There have been at least three very significant events in the past month that, taken together, may – repeat may – prove to be a watershed in the current quagmire that is politics in Northern Ireland.
The first was the brutal murder of Lyra McKee in Derry on 29 April that sent shock waves around the world, as well as bringing untold grief to her family and friends. Her funeral service in St Anne’s Cathedral brought that electrifying moment when Fr Martin Magill called out our politicians for their failure to do government together (and did so, quite explicitly, in God’s name). That call helped bring about the new talks currently underway to try to get devolution working again.
The third event was the apparent emergence of a new sector of middle ground in politics from the local government elections, where the vote for the Alliance party (11.5%), together with that of the Greens (2.1%) and People Before Profit (1.4%), represented 15% of all votes cast in Northern Ireland.

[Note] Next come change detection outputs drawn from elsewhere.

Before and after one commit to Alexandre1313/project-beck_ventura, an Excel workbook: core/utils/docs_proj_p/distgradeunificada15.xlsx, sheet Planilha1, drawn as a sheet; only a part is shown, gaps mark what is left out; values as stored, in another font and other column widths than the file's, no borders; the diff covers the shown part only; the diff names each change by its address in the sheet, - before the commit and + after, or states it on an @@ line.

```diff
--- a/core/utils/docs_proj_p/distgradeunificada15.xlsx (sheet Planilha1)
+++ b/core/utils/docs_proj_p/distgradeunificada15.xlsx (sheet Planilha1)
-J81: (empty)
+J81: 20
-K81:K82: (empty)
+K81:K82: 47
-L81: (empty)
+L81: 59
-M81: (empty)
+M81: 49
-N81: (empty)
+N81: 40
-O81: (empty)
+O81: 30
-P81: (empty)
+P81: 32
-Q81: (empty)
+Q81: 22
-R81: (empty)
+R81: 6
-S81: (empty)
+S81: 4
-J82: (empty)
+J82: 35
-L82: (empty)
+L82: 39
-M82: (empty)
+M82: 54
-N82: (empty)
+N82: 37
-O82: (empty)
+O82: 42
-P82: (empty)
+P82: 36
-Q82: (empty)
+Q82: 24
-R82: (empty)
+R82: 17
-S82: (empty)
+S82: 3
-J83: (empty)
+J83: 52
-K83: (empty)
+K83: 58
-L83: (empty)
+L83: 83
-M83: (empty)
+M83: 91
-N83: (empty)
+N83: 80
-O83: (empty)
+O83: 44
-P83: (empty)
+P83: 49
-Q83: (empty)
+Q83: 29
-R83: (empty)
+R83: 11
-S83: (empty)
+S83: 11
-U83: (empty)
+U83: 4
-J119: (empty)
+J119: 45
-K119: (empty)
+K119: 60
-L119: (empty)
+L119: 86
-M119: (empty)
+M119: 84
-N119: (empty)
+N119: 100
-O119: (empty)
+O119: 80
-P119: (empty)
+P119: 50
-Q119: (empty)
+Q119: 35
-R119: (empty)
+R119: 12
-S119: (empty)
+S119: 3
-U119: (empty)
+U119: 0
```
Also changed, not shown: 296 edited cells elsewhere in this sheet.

Given that the two recent referenda in the Republic of Ireland have changed the political landscape there, it may well be true that the ‘times, they are a-changing’ in Northern Ireland too – not least with a new generation of younger elected politicians for whom social policy, climate change and economic reform are top priorities.
These new faces are certainly welcome, but few of them seem likely to want to promote and uphold Christian or Biblical values in working out their passions and concerns. Yet the churches and many Christian people still seem ill prepared to face the challenges this new generation of passionate campaigners will bring.

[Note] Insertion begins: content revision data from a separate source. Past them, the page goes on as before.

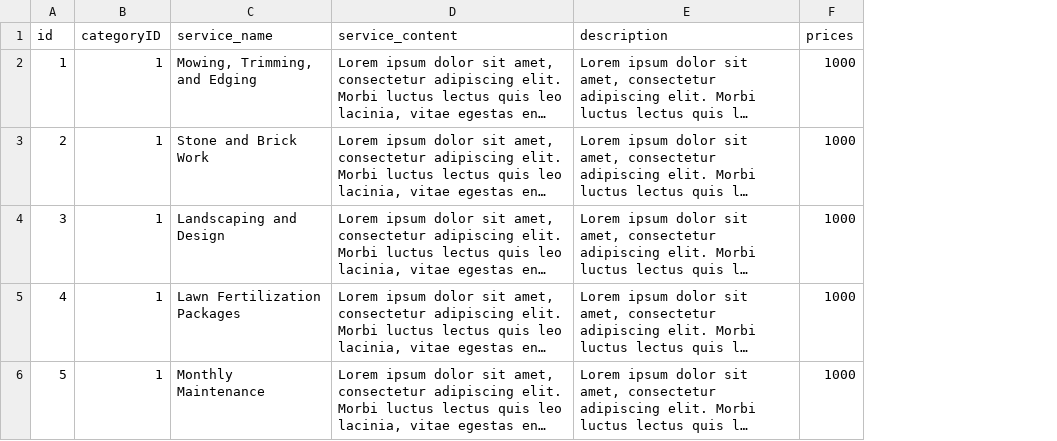
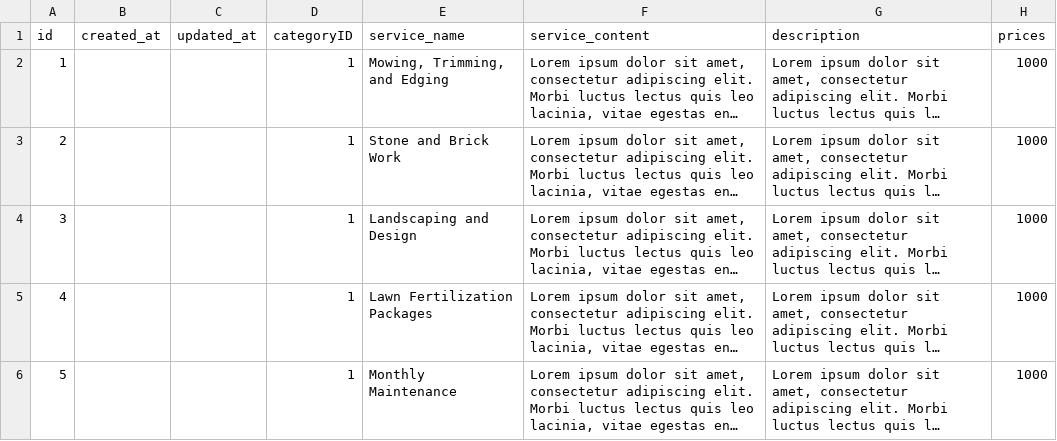
Before and after one commit to johnnyvng/ArtistsAzure, a CSV file: database/csv/services.csv, drawn as a sheet; long unchanged cells end in …; the diff names each change by its address in the sheet, - before the commit and + after, or states it on an @@ line.

Commit message:
Add images, galleries tables

```diff
--- a/database/csv/services.csv
+++ b/database/csv/services.csv
+column B (created_at), empty
+column C (updated_at), empty
```
Also changed, not shown: 6 other files.
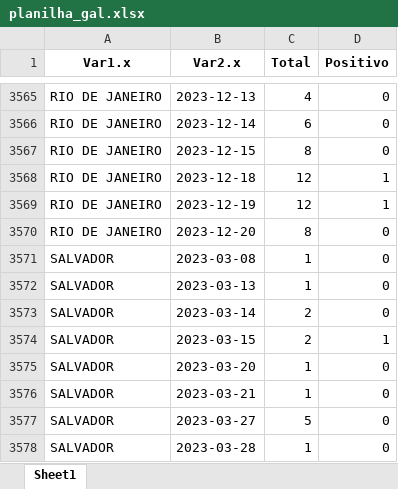
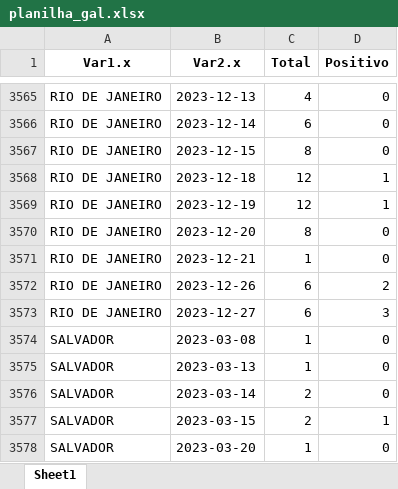
Before and after one commit to eduardompeixoto/positividade_GAL, an Excel workbook: inst/planilha_gal.xlsx, sheet Sheet1, drawn as a sheet; only a part is shown, gaps mark what is left out; the shorter side is filled out with more unchanged rows; values as stored, in another font and other column widths than the file's, no borders; the diff names each change by its address in the sheet, - before the commit and + after, or states it on an @@ line.

Commit message:
2023-12-28 13:29:53.336937

```diff
--- a/inst/planilha_gal.xlsx (sheet Sheet1)
+++ b/inst/planilha_gal.xlsx (sheet Sheet1)
+row 3571: RIO DE JANEIRO | 2023-12-21 | 1 | 0
+row 3572: RIO DE JANEIRO | 2023-12-26 | 6 | 2
+row 3573: RIO DE JANEIRO | 2023-12-27 | 6 | 3
```
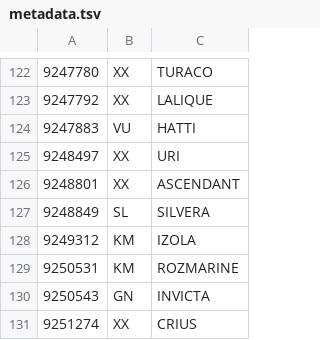
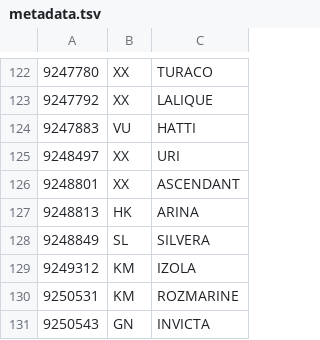
Before and after one commit to christianpanton/those.sketchy.boats, a TSV file: src/metadata.tsv, drawn as a sheet; only a part is shown, gaps mark what is left out; the shorter side is filled out with more unchanged rows.

Commit message:
adding ARINA

```diff
--- a/src/metadata.tsv
+++ b/src/metadata.tsv
@@ -126,2 +126,3 @@
 9248801	XX	ASCENDANT
+9248813	HK	ARINA
 9248849	SL	SILVERA
```
Also changed, not shown: 4 other files.
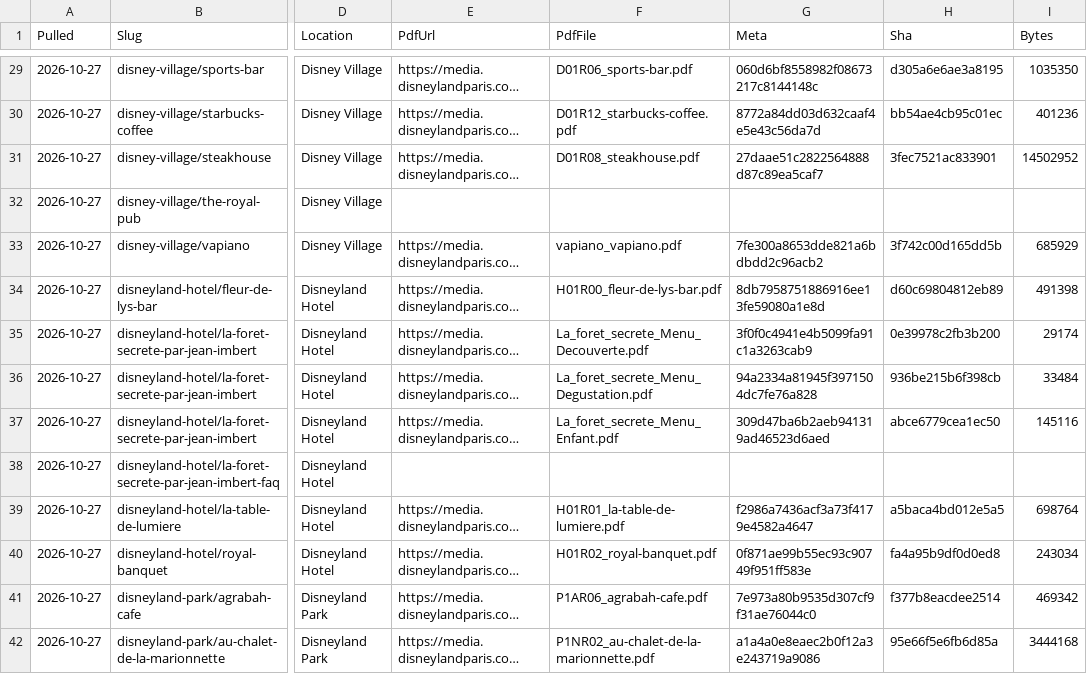
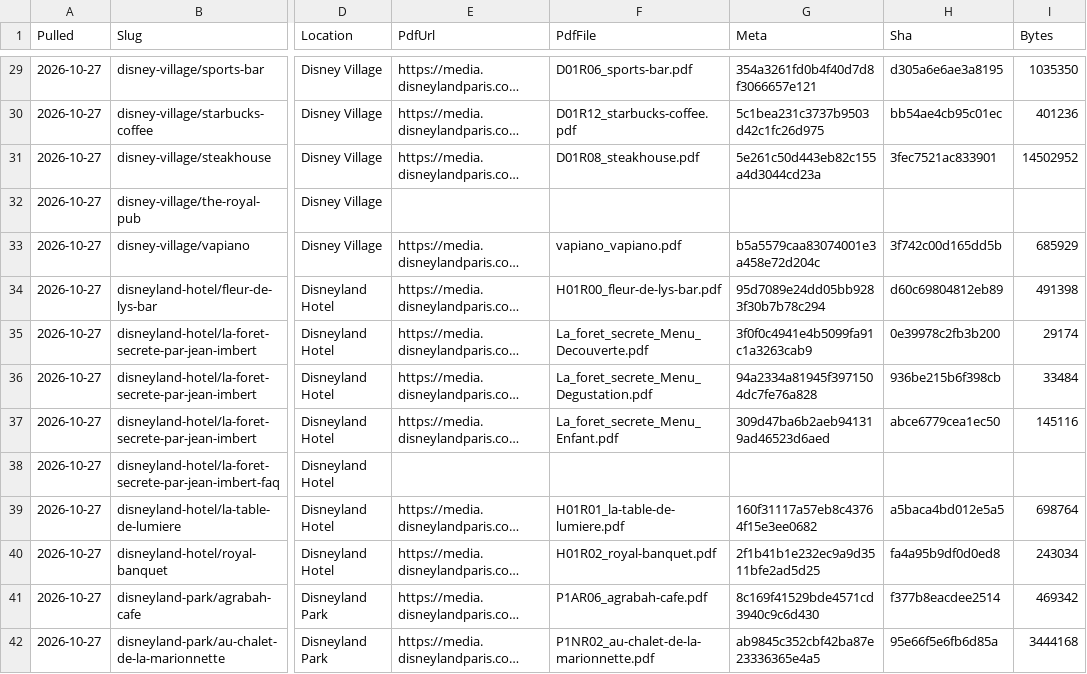
Before and after one commit to scoopdisney/paris-menu-watch, a CSV file: data/venues.csv, drawn as a sheet; only a part is shown, gaps mark what is left out; long unchanged cells end in …; the diff covers the shown part only; the diff names each change by its address in the sheet, - before the commit and + after, or states it on an @@ line.

```diff
--- a/data/venues.csv
+++ b/data/venues.csv
-G29 (Meta): 060d6bf8558982f08673217c8144148c
+G29 (Meta): 354a3261fd0b4f40d7d8f3066657e121
-G30 (Meta): 8772a84dd03d632caaf4e5e43c56da7d
+G30 (Meta): 5c1bea231c3737b9503d42c1fc26d975
-G31 (Meta): 27daae51c2822564888d87c89ea5caf7
+G31 (Meta): 5e261c50d443eb82c155a4d3044cd23a
-G33 (Meta): 7fe300a8653dde821a6bdbdd2c96acb2
+G33 (Meta): b5a5579caa83074001e3a458e72d204c
-G34 (Meta): 8db7958751886916ee13fe59080a1e8d
+G34 (Meta): 95d7089e24dd05bb9283f30b7b78c294
-G39 (Meta): f2986a7436acf3a73f4179e4582a4647
+G39 (Meta): 160f31117a57eb8c43764f15e3ee0682
-G40 (Meta): 0f871ae99b55ec93c90749f951ff583e
+G40 (Meta): 2f1b41b1e232ec9a9d3511bfe2ad5d25
-G41 (Meta): 7e973a80b9535d307cf9f31ae76044c0
+G41 (Meta): 8c169f41529bde4571cd3940c9c6d430
-G42 (Meta): a1a4a0e8eaec2b0f12a3e243719a9086
+G42 (Meta): ab9845c352cbf42ba87e23336365e4a5
```
Also changed, not shown: 69 edited cells elsewhere in this file, data/prices.csv.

Just a few weeks ago, a commentator said ‘We need to get used to the fact that all politics is identity politics – and it’s time to pick a side’. I suggest that for Christian people, this is an acutely difficult issue, since the Bible is clear that our primary identity is as a new creation in Christ (2 Corinthians 5), and that our citizenship is in heaven (Philippians 3).
Given that this is so, on what basis do we pick a side? Is long term loyalty to a particular party consistent with our primary identity in Christ? If our citizenship is in heaven, what is the Biblical significance of finding ourselves as citizens of the United Kingdom or the Republic of Ireland? Why is it that so many from the Protestant tradition find their political identity in Unionism, and so many from the Roman Catholic tradition find their political identity in Nationalism and Republicanism? On what basis has the side been picked?
The difficulty in giving a clear answer to such questions perhaps helps to explain why we often find it easier to say what we are against, but struggle to spell out what we stand for, and to do so with Biblical rigour, and in a courageous and winsome way.
Picking up on some of the priorities of the 15%, God’s people are being asked questions such as these: do we or do we not care about climate change enough to regard it as a significant personal responsibility to play our part day in, day out in caring for the earth on which God has put us? Do we or do we not agree with the view that people should come before profit? Do we or do we not agree that social policy should broadly reflect the wishes of the majority in a democratic society?
I offer no answers to such questions in this PS, but I am very exercised that we scarcely seem willing or able to even discuss them – even though the Bible has much guidance to give us. This also raises the question of who, in the Christian community, will actually help us find good, God honouring answers.
Is there a new generation of younger Christian leaders who will be as energetic and committed to a Biblical worldview as their political peers are to a more secularised one? I am not optimistic, for, in general, my generation of the Irish church has not searched or taught the Scriptures adequately on complex ethical issues over the years. There is a lot of uncharted territory to be explored.
25 years ago Rev John Stott published the first edition of his groundbreaking book ‘Issues facing Christians today’. If he were to visit Northern Ireland today, what issues would he highlight for us – and what might his guidance be? I doubt if he would be advising God’s people to try to keep the status quo, for whether we like it or not, ‘the times really are a-changing’, but there is, as yet, little light to guide us.
Very Rev Dr Norman Hamilton is a retired Presbyterian minister and a former Moderator of the General Assembly
Please note that the statements and views expressed in this article are those of the author and do not necessarily represent those of Contemporary Christianity.